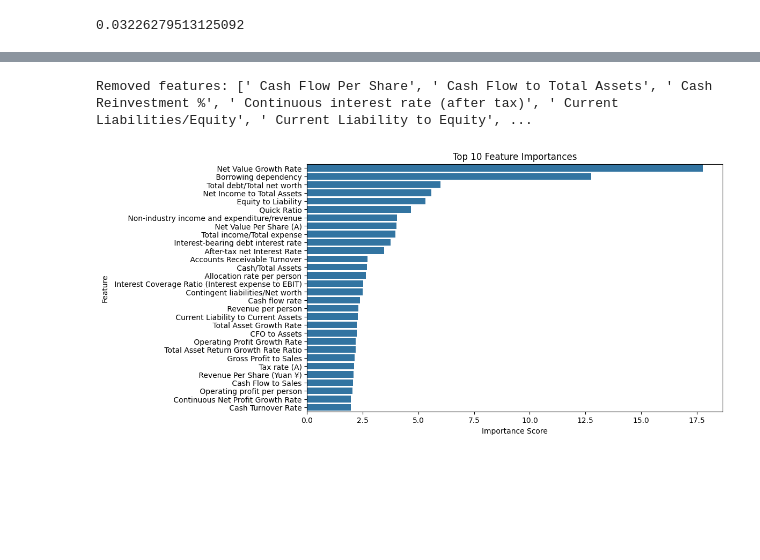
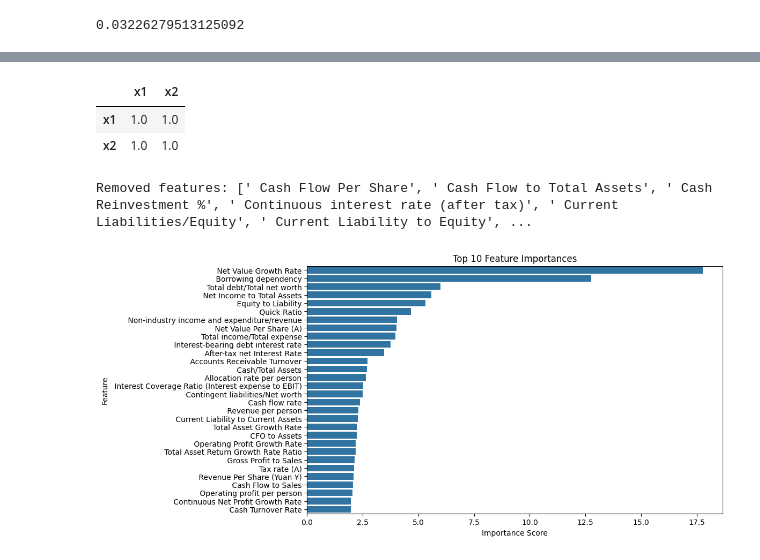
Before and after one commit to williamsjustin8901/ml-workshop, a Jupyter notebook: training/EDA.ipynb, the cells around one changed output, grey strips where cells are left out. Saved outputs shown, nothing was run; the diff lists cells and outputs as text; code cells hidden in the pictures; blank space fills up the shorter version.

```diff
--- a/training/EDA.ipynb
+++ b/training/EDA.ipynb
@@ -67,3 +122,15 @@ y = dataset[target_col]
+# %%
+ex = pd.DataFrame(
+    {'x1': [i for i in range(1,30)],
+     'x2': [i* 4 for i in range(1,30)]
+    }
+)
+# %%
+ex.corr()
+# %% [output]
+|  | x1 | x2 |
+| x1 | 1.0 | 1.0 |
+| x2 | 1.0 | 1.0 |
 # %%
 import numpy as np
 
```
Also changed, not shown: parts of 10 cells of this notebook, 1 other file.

> [WORK INSTRUCTIONS]
Considering only the records above, state the number of lines that include the word "range", with nothing added.

> [EXERCISE ANSWER]
2